Action item: Print all of the data exactly, with no line missing.

Material supplied:

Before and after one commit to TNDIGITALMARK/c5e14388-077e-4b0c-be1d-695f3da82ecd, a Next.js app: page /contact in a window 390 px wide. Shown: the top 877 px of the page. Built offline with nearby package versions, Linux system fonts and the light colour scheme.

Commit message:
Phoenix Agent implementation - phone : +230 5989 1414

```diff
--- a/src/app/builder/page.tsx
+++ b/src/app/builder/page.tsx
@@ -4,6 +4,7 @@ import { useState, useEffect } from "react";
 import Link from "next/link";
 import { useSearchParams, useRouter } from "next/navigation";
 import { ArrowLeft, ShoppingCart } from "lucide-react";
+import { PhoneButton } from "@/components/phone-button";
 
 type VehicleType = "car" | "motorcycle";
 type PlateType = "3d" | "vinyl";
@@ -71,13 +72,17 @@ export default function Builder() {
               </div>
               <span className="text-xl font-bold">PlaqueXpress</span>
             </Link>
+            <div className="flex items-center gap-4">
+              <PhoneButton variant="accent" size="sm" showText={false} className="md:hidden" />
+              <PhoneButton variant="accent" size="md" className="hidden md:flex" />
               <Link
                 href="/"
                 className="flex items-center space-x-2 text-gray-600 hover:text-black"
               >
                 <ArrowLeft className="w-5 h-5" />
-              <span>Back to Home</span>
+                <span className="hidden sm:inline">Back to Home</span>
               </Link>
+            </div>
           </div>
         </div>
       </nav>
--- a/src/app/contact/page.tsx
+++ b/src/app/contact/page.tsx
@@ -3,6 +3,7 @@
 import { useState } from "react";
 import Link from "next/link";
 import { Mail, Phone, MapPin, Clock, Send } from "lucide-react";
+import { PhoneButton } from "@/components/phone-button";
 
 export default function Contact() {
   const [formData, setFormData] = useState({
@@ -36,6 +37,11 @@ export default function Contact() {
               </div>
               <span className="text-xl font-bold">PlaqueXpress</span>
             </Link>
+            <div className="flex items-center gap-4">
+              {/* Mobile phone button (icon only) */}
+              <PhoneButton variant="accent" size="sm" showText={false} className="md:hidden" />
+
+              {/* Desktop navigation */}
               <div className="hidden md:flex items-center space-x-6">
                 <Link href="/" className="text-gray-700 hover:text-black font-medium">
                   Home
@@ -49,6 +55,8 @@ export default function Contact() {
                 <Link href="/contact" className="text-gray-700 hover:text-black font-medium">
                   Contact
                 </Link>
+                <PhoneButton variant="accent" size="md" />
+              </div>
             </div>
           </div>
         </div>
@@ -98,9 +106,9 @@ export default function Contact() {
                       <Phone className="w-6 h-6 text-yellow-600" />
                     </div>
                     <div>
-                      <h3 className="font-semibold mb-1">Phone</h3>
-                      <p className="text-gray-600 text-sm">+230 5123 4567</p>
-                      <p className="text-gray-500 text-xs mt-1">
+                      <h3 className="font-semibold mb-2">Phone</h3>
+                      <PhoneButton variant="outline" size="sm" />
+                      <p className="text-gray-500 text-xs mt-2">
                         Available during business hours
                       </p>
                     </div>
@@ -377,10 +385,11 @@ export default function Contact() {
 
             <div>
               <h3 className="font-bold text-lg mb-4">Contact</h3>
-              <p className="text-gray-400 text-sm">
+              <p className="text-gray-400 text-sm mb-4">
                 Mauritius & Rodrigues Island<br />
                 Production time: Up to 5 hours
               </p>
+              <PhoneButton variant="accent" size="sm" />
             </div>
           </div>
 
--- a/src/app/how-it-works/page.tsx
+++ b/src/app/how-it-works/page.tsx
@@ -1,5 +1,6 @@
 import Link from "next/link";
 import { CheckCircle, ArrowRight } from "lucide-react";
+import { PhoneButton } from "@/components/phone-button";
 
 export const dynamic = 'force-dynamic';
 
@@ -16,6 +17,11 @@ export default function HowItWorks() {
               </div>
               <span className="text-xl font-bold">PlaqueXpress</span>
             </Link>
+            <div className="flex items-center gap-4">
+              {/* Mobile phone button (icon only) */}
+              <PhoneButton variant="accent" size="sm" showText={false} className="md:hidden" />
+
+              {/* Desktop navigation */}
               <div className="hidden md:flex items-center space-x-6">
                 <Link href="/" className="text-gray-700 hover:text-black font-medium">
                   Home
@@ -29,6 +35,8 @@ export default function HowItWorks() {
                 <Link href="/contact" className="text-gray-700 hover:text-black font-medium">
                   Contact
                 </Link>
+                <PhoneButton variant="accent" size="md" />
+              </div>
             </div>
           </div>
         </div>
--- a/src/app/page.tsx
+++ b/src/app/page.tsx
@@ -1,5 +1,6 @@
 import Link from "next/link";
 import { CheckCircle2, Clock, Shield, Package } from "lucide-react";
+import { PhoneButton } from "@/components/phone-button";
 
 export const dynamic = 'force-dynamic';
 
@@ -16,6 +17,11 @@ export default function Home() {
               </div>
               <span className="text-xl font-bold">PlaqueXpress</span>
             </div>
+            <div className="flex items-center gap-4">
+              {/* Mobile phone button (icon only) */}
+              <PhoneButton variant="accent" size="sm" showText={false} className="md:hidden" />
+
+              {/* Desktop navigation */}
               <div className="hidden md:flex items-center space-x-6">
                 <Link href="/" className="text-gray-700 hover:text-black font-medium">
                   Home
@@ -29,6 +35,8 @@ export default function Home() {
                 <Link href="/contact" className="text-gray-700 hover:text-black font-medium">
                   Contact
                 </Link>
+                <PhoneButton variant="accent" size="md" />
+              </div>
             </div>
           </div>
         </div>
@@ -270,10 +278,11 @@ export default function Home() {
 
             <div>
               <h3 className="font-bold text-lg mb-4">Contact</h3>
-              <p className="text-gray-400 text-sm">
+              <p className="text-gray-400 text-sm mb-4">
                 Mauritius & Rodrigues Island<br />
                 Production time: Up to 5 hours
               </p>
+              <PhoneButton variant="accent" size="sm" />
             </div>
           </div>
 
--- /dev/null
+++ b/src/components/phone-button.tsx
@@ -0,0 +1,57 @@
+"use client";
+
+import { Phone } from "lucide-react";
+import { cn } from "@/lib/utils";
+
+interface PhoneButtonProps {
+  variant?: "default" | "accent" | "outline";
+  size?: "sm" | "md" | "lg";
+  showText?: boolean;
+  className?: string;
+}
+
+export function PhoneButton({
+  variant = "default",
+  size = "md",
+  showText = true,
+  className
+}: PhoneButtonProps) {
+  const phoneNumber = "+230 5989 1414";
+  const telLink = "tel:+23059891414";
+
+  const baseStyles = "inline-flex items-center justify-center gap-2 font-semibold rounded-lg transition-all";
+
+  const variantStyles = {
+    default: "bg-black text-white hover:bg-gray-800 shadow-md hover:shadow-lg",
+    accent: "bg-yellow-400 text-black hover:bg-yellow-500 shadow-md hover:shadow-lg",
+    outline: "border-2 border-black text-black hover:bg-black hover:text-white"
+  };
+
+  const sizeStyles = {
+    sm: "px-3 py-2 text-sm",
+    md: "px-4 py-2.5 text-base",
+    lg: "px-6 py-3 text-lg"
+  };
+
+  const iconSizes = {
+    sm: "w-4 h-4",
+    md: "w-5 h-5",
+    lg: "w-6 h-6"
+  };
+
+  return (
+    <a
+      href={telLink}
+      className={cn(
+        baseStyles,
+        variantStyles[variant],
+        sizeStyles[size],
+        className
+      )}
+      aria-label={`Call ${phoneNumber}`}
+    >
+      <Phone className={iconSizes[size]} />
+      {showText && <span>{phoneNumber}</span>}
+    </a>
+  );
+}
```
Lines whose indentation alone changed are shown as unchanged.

Task solution:
Before and after one commit to TNDIGITALMARK/c5e14388-077e-4b0c-be1d-695f3da82ecd, a Next.js app: page /contact in a window 390 px wide. Shown: the top 877 px of the page. Built offline with nearby package versions, Linux system fonts and the light colour scheme.

Commit message:
Phoenix Agent implementation - phone : +230 5989 1414

```diff
--- a/src/app/builder/page.tsx
+++ b/src/app/builder/page.tsx
@@ -4,6 +4,7 @@ import { useState, useEffect } from "react";
 import Link from "next/link";
 import { useSearchParams, useRouter } from "next/navigation";
 import { ArrowLeft, ShoppingCart } from "lucide-react";
+import { PhoneButton } from "@/components/phone-button";
 
 type VehicleType = "car" | "motorcycle";
 type PlateType = "3d" | "vinyl";
@@ -71,13 +72,17 @@ export default function Builder() {
               </div>
               <span className="text-xl font-bold">PlaqueXpress</span>
             </Link>
+            <div className="flex items-center gap-4">
+              <PhoneButton variant="accent" size="sm" showText={false} className="md:hidden" />
+              <PhoneButton variant="accent" size="md" className="hidden md:flex" />
               <Link
                 href="/"
                 className="flex items-center space-x-2 text-gray-600 hover:text-black"
               >
                 <ArrowLeft className="w-5 h-5" />
-              <span>Back to Home</span>
+                <span className="hidden sm:inline">Back to Home</span>
               </Link>
+            </div>
           </div>
         </div>
       </nav>
--- a/src/app/contact/page.tsx
+++ b/src/app/contact/page.tsx
@@ -3,6 +3,7 @@
 import { useState } from "react";
 import Link from "next/link";
 import { Mail, Phone, MapPin, Clock, Send } from "lucide-react";
+import { PhoneButton } from "@/components/phone-button";
 
 export default function Contact() {
   const [formData, setFormData] = useState({
@@ -36,6 +37,11 @@ export default function Contact() {
               </div>
               <span className="text-xl font-bold">PlaqueXpress</span>
             </Link>
+            <div className="flex items-center gap-4">
+              {/* Mobile phone button (icon only) */}
+              <PhoneButton variant="accent" size="sm" showText={false} className="md:hidden" />
+
+              {/* Desktop navigation */}
               <div className="hidden md:flex items-center space-x-6">
                 <Link href="/" className="text-gray-700 hover:text-black font-medium">
                   Home
@@ -49,6 +55,8 @@ export default function Contact() {
                 <Link href="/contact" className="text-gray-700 hover:text-black font-medium">
                   Contact
                 </Link>
+                <PhoneButton variant="accent" size="md" />
+              </div>
             </div>
           </div>
         </div>
@@ -98,9 +106,9 @@ export default function Contact() {
                       <Phone className="w-6 h-6 text-yellow-600" />
                     </div>
                     <div>
-                      <h3 className="font-semibold mb-1">Phone</h3>
-                      <p className="text-gray-600 text-sm">+230 5123 4567</p>
-                      <p className="text-gray-500 text-xs mt-1">
+                      <h3 className="font-semibold mb-2">Phone</h3>
+                      <PhoneButton variant="outline" size="sm" />
+                      <p className="text-gray-500 text-xs mt-2">
                         Available during business hours
                       </p>
                     </div>
@@ -377,10 +385,11 @@ export default function Contact() {
 
             <div>
               <h3 className="font-bold text-lg mb-4">Contact</h3>
-              <p className="text-gray-400 text-sm">
+              <p className="text-gray-400 text-sm mb-4">
                 Mauritius & Rodrigues Island<br />
                 Production time: Up to 5 hours
               </p>
+              <PhoneButton variant="accent" size="sm" />
             </div>
           </div>
 
--- a/src/app/how-it-works/page.tsx
+++ b/src/app/how-it-works/page.tsx
@@ -1,5 +1,6 @@
 import Link from "next/link";
 import { CheckCircle, ArrowRight } from "lucide-react";
+import { PhoneButton } from "@/components/phone-button";
 
 export const dynamic = 'force-dynamic';
 
@@ -16,6 +17,11 @@ export default function HowItWorks() {
               </div>
               <span className="text-xl font-bold">PlaqueXpress</span>
             </Link>
+            <div className="flex items-center gap-4">
+              {/* Mobile phone button (icon only) */}
+              <PhoneButton variant="accent" size="sm" showText={false} className="md:hidden" />
+
+              {/* Desktop navigation */}
               <div className="hidden md:flex items-center space-x-6">
                 <Link href="/" className="text-gray-700 hover:text-black font-medium">
                   Home
@@ -29,6 +35,8 @@ export default function HowItWorks() {
                 <Link href="/contact" className="text-gray-700 hover:text-black font-medium">
                   Contact
                 </Link>
+                <PhoneButton variant="accent" size="md" />
+              </div>
             </div>
           </div>
         </div>
--- a/src/app/page.tsx
+++ b/src/app/page.tsx
@@ -1,5 +1,6 @@
 import Link from "next/link";
 import { CheckCircle2, Clock, Shield, Package } from "lucide-react";
+import { PhoneButton } from "@/components/phone-button";
 
 export const dynamic = 'force-dynamic';
 
@@ -16,6 +17,11 @@ export default function Home() {
               </div>
               <span className="text-xl font-bold">PlaqueXpress</span>
             </div>
+            <div className="flex items-center gap-4">
+              {/* Mobile phone button (icon only) */}
+              <PhoneButton variant="accent" size="sm" showText={false} className="md:hidden" />
+
+              {/* Desktop navigation */}
               <div className="hidden md:flex items-center space-x-6">
                 <Link href="/" className="text-gray-700 hover:text-black font-medium">
                   Home
@@ -29,6 +35,8 @@ export default function Home() {
                 <Link href="/contact" className="text-gray-700 hover:text-black font-medium">
                   Contact
                 </Link>
+                <PhoneButton variant="accent" size="md" />
+              </div>
             </div>
           </div>
         </div>
@@ -270,10 +278,11 @@ export default function Home() {
 
             <div>
               <h3 className="font-bold text-lg mb-4">Contact</h3>
-              <p className="text-gray-400 text-sm">
+              <p className="text-gray-400 text-sm mb-4">
                 Mauritius & Rodrigues Island<br />
                 Production time: Up to 5 hours
               </p>
+              <PhoneButton variant="accent" size="sm" />
             </div>
           </div>
 
--- /dev/null
+++ b/src/components/phone-button.tsx
@@ -0,0 +1,57 @@
+"use client";
+
+import { Phone } from "lucide-react";
+import { cn } from "@/lib/utils";
+
+interface PhoneButtonProps {
+  variant?: "default" | "accent" | "outline";
+  size?: "sm" | "md" | "lg";
+  showText?: boolean;
+  className?: string;
+}
+
+export function PhoneButton({
+  variant = "default",
+  size = "md",
+  showText = true,
+  className
+}: PhoneButtonProps) {
+  const phoneNumber = "+230 5989 1414";
+  const telLink = "tel:+23059891414";
+
+  const baseStyles = "inline-flex items-center justify-center gap-2 font-semibold rounded-lg transition-all";
+
+  const variantStyles = {
+    default: "bg-black text-white hover:bg-gray-800 shadow-md hover:shadow-lg",
+    accent: "bg-yellow-400 text-black hover:bg-yellow-500 shadow-md hover:shadow-lg",
+    outline: "border-2 border-black text-black hover:bg-black hover:text-white"
+  };
+
+  const sizeStyles = {
+    sm: "px-3 py-2 text-sm",
+    md: "px-4 py-2.5 text-base",
+    lg: "px-6 py-3 text-lg"
+  };
+
+  const iconSizes = {
+    sm: "w-4 h-4",
+    md: "w-5 h-5",
+    lg: "w-6 h-6"
+  };
+
+  return (
+    <a
+      href={telLink}
+      className={cn(
+        baseStyles,
+        variantStyles[variant],
+        sizeStyles[size],
+        className
+      )}
+      aria-label={`Call ${phoneNumber}`}
+    >
+      <Phone className={iconSizes[size]} />
+      {showText && <span>{phoneNumber}</span>}
+    </a>
+  );
+}
```
Lines whose indentation alone changed are shown as unchanged.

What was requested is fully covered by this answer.